Material provided:
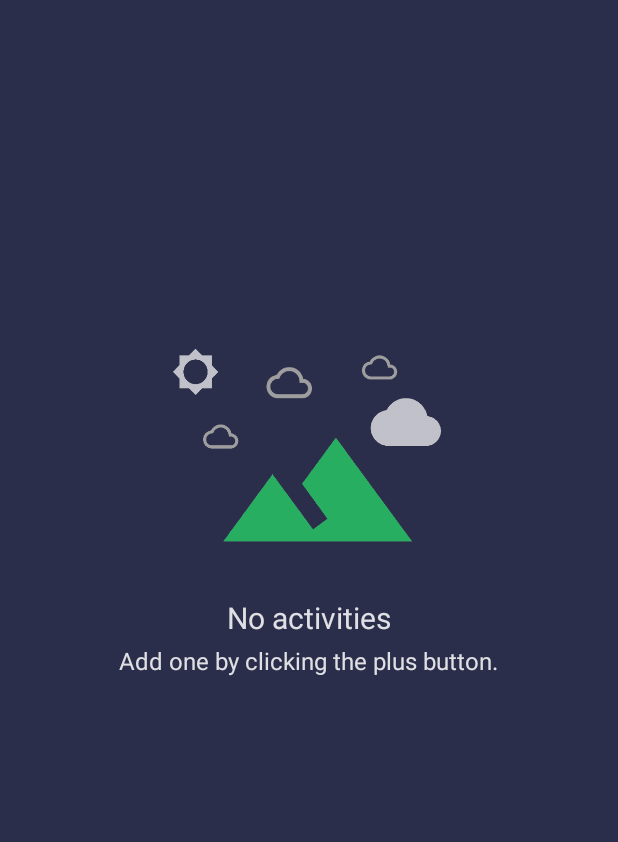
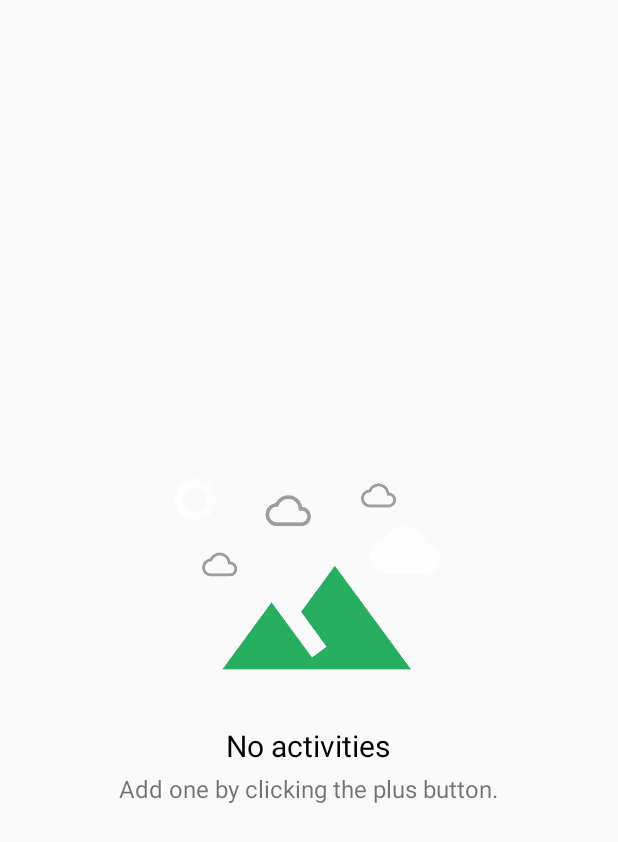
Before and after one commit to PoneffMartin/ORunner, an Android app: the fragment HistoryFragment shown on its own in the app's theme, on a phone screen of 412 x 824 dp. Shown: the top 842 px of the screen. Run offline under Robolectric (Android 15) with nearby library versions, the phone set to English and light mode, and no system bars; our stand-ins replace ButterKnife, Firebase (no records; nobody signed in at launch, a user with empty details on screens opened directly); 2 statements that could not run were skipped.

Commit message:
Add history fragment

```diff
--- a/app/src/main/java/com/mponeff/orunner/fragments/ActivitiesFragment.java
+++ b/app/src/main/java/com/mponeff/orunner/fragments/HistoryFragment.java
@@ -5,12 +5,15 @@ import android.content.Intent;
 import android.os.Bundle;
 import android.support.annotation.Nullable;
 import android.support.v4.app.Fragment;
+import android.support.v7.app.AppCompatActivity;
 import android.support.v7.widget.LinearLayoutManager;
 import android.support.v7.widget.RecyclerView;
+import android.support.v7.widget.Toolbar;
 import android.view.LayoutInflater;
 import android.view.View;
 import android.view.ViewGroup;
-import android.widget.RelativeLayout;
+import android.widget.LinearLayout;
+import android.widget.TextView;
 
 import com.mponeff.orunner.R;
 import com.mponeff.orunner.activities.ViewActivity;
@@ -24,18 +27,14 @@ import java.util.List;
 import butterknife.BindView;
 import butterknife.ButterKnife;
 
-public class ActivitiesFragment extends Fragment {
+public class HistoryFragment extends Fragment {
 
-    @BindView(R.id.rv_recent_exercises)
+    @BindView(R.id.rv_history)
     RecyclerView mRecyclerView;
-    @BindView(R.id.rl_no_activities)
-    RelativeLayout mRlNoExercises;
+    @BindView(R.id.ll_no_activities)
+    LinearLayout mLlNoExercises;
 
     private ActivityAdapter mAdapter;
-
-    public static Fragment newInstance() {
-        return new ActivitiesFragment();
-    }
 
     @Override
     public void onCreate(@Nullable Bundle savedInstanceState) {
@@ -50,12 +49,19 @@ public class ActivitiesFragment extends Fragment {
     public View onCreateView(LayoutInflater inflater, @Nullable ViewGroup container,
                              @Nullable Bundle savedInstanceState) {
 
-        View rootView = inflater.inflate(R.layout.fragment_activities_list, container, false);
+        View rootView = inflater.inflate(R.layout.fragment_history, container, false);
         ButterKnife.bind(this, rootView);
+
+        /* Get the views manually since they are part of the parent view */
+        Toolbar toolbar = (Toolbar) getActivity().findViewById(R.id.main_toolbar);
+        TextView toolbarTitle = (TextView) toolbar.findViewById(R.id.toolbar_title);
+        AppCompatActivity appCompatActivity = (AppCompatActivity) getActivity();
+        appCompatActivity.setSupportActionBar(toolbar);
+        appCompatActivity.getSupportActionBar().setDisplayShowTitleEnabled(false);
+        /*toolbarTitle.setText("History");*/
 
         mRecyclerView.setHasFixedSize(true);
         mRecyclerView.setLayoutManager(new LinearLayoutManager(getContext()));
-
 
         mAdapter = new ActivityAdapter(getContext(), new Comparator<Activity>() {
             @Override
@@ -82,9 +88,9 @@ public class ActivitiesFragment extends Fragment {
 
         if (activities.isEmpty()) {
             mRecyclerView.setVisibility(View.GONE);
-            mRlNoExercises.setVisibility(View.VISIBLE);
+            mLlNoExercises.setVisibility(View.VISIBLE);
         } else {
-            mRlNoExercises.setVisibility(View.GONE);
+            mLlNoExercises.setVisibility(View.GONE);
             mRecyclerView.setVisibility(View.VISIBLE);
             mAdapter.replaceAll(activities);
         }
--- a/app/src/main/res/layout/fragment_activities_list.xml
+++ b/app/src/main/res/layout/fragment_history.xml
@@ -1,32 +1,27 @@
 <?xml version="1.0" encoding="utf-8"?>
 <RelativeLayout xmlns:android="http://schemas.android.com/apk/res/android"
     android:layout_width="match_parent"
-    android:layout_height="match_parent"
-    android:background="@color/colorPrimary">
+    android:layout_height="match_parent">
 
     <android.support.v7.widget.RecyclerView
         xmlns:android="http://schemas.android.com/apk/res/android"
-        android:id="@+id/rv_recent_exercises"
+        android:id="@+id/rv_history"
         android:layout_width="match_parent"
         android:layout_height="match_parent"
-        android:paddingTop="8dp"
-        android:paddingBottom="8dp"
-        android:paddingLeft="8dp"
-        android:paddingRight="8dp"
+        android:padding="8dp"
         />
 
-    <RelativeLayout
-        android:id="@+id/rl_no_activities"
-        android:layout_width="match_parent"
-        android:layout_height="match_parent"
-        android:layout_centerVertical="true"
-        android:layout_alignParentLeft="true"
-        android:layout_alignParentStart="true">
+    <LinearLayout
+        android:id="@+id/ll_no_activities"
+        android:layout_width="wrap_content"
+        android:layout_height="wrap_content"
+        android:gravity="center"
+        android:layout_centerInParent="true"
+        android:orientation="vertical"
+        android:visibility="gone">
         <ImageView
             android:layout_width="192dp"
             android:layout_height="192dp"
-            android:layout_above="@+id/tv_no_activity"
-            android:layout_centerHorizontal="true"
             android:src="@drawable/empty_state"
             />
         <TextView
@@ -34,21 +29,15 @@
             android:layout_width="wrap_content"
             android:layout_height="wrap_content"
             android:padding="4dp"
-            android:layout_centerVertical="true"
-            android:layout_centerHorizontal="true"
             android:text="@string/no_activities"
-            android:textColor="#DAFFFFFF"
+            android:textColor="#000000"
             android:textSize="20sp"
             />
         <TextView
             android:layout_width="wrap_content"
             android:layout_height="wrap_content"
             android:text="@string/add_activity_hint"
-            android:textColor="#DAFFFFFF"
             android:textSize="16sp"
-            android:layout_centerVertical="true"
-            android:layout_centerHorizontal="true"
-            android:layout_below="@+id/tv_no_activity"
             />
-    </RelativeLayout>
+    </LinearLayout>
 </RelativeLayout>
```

--

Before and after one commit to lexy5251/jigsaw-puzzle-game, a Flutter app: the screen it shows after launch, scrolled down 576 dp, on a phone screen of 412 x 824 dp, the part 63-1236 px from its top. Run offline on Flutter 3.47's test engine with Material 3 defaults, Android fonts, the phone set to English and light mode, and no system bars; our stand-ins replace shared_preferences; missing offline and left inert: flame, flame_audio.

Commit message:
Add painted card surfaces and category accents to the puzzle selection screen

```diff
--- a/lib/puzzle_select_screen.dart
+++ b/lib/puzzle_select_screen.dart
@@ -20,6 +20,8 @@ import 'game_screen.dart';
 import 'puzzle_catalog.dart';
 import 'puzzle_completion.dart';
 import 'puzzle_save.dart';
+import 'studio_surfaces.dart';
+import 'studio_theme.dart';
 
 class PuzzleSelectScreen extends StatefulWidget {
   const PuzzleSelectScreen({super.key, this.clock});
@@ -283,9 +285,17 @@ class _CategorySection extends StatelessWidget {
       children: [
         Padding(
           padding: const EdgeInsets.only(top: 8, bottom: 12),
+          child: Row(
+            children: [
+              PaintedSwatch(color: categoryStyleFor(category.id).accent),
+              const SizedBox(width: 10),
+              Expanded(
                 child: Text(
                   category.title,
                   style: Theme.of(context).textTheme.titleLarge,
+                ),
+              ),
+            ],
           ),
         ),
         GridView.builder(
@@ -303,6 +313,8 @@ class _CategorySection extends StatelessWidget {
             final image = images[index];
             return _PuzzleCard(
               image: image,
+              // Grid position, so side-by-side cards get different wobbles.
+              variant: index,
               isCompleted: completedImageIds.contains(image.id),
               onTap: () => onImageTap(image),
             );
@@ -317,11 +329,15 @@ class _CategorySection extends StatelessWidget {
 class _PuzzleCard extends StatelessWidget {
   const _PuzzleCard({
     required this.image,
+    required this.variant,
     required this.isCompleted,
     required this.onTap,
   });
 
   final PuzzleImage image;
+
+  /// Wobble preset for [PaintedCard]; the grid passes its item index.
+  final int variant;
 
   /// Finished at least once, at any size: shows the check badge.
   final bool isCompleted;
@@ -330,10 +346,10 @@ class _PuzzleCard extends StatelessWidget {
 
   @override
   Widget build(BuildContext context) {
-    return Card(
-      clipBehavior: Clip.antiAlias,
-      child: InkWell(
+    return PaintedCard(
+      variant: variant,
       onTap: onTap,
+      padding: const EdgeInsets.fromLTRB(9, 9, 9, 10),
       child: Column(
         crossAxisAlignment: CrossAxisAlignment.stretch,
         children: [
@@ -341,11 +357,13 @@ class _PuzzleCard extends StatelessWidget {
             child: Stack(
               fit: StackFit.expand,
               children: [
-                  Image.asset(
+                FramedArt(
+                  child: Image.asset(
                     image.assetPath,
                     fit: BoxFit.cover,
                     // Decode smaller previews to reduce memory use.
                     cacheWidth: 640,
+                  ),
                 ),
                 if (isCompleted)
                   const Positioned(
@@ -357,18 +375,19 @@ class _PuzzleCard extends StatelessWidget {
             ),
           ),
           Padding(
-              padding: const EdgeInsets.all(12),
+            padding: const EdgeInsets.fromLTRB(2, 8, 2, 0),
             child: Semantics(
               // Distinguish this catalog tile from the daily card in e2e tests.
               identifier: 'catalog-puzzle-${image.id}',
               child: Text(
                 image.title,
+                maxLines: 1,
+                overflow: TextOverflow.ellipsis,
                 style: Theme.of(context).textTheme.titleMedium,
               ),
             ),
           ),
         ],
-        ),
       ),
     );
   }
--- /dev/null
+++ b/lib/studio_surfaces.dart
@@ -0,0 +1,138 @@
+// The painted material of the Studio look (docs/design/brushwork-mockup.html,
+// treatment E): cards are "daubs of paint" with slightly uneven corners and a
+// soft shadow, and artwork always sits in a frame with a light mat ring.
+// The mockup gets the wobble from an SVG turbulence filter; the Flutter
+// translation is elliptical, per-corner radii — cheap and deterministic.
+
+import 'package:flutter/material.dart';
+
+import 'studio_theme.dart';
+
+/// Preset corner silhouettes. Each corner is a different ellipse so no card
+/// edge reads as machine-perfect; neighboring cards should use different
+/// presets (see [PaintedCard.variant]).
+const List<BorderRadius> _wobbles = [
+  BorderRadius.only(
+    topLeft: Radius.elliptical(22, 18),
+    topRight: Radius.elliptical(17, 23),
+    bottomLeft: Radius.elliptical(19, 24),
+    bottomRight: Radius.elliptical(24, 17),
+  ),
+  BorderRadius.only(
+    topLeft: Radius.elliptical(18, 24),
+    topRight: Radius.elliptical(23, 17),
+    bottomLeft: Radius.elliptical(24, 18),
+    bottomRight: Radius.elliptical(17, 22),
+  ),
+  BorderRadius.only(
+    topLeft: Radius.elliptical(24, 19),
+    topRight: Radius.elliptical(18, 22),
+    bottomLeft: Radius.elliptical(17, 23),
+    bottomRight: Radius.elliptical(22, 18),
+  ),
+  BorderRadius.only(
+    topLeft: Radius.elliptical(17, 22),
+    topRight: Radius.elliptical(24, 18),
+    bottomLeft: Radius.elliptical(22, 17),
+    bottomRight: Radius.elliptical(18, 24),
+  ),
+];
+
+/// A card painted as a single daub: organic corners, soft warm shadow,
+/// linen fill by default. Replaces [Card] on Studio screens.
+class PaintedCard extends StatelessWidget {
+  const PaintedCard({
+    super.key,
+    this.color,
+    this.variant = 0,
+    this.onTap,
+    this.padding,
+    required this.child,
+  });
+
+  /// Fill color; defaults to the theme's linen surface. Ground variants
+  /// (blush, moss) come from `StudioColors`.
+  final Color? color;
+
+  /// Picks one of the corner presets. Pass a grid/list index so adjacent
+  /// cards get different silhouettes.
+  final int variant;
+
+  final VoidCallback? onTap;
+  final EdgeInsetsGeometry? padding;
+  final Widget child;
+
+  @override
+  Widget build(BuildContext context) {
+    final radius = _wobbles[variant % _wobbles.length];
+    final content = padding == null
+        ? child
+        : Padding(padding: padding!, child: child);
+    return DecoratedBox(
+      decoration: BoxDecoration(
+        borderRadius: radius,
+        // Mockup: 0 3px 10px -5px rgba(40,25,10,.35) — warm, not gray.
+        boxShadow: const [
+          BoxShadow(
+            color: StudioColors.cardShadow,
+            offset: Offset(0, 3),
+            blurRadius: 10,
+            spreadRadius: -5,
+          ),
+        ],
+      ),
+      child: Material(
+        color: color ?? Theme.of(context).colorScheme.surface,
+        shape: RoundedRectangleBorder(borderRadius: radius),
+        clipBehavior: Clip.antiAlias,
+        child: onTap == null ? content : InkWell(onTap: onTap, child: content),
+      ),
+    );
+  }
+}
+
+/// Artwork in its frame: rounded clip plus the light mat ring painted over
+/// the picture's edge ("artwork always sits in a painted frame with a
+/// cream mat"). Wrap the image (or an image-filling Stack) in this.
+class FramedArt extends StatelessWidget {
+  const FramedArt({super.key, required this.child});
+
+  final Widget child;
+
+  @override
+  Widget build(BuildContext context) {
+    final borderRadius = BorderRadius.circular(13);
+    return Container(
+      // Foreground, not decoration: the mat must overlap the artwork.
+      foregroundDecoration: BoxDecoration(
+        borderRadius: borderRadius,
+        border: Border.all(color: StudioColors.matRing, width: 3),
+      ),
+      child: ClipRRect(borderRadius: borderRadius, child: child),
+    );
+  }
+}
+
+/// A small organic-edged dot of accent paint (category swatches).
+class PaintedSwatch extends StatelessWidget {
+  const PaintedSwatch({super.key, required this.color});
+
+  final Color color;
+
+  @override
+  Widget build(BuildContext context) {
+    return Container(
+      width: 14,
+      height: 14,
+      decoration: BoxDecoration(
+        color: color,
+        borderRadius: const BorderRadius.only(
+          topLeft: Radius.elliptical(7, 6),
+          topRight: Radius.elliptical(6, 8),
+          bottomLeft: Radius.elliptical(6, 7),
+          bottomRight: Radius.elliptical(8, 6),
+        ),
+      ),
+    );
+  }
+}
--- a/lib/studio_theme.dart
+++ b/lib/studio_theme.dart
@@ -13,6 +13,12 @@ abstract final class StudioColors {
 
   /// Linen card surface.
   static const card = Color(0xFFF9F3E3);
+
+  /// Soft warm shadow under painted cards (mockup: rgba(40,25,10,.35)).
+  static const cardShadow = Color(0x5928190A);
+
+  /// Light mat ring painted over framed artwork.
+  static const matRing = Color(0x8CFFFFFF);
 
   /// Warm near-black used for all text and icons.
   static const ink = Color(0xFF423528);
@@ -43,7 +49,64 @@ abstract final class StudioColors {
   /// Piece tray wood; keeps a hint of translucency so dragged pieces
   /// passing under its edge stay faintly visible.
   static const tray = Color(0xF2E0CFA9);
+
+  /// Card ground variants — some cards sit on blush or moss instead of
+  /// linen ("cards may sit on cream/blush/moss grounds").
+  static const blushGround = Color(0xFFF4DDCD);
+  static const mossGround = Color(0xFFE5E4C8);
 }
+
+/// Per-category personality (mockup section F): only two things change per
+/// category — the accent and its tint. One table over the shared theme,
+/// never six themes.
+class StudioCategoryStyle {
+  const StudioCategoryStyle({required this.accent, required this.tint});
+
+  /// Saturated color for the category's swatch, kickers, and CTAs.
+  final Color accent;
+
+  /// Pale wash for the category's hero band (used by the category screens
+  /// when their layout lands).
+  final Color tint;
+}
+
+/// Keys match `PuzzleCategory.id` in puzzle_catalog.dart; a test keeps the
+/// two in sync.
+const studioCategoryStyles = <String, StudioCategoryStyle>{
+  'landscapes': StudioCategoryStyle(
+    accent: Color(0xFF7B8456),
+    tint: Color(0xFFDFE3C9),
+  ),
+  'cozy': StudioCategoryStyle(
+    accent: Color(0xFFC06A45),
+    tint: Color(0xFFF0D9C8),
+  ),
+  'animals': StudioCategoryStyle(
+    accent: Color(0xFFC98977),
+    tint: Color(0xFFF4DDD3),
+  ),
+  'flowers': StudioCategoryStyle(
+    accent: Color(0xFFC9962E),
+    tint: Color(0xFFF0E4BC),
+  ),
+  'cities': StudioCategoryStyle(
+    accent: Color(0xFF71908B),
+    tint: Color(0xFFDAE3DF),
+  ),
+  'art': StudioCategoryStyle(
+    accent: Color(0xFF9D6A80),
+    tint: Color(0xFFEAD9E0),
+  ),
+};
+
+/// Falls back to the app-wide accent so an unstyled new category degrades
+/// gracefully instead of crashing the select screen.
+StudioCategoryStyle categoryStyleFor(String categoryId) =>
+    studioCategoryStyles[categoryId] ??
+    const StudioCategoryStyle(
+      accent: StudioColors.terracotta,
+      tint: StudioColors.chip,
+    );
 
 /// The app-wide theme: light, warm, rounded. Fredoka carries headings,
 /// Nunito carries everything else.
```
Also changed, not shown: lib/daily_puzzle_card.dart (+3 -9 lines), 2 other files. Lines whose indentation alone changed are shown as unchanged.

---

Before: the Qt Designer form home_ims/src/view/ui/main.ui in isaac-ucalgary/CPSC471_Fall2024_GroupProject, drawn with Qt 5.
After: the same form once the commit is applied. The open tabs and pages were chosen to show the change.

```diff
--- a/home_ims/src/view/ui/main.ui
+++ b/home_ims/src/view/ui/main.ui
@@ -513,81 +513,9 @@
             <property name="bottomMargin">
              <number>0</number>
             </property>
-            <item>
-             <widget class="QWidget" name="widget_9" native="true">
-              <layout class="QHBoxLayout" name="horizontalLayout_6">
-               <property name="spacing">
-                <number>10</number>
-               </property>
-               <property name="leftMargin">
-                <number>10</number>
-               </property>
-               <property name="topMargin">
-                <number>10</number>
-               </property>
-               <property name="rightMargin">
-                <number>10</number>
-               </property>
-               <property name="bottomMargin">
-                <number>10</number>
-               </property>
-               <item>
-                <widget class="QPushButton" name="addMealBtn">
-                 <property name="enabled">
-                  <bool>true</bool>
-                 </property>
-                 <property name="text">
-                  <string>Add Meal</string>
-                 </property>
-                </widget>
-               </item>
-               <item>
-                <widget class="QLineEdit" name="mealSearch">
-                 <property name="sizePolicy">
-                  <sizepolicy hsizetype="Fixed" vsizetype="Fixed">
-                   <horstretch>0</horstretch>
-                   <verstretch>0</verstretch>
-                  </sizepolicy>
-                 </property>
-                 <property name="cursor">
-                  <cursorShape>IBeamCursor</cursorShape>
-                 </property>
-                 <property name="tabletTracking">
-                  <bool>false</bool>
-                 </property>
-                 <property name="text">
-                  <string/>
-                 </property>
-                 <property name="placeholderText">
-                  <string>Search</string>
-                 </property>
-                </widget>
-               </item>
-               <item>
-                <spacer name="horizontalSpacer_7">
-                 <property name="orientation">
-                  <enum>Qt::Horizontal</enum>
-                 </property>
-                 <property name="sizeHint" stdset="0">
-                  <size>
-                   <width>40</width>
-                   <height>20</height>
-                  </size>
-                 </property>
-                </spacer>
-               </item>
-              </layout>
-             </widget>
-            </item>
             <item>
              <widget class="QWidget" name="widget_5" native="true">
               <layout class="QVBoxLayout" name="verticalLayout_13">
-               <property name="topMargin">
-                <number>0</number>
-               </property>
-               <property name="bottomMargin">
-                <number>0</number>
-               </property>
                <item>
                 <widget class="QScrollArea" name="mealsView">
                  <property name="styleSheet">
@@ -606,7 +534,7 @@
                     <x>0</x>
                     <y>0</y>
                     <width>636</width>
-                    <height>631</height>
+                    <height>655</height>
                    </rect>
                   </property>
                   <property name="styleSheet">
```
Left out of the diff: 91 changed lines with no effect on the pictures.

Work item: Where a line of the material above holds the string "QWidget", copy that line.

Solution to the exercise:
-             <widget class="QWidget" name="widget_9" native="true">
              <widget class="QWidget" name="widget_5" native="true">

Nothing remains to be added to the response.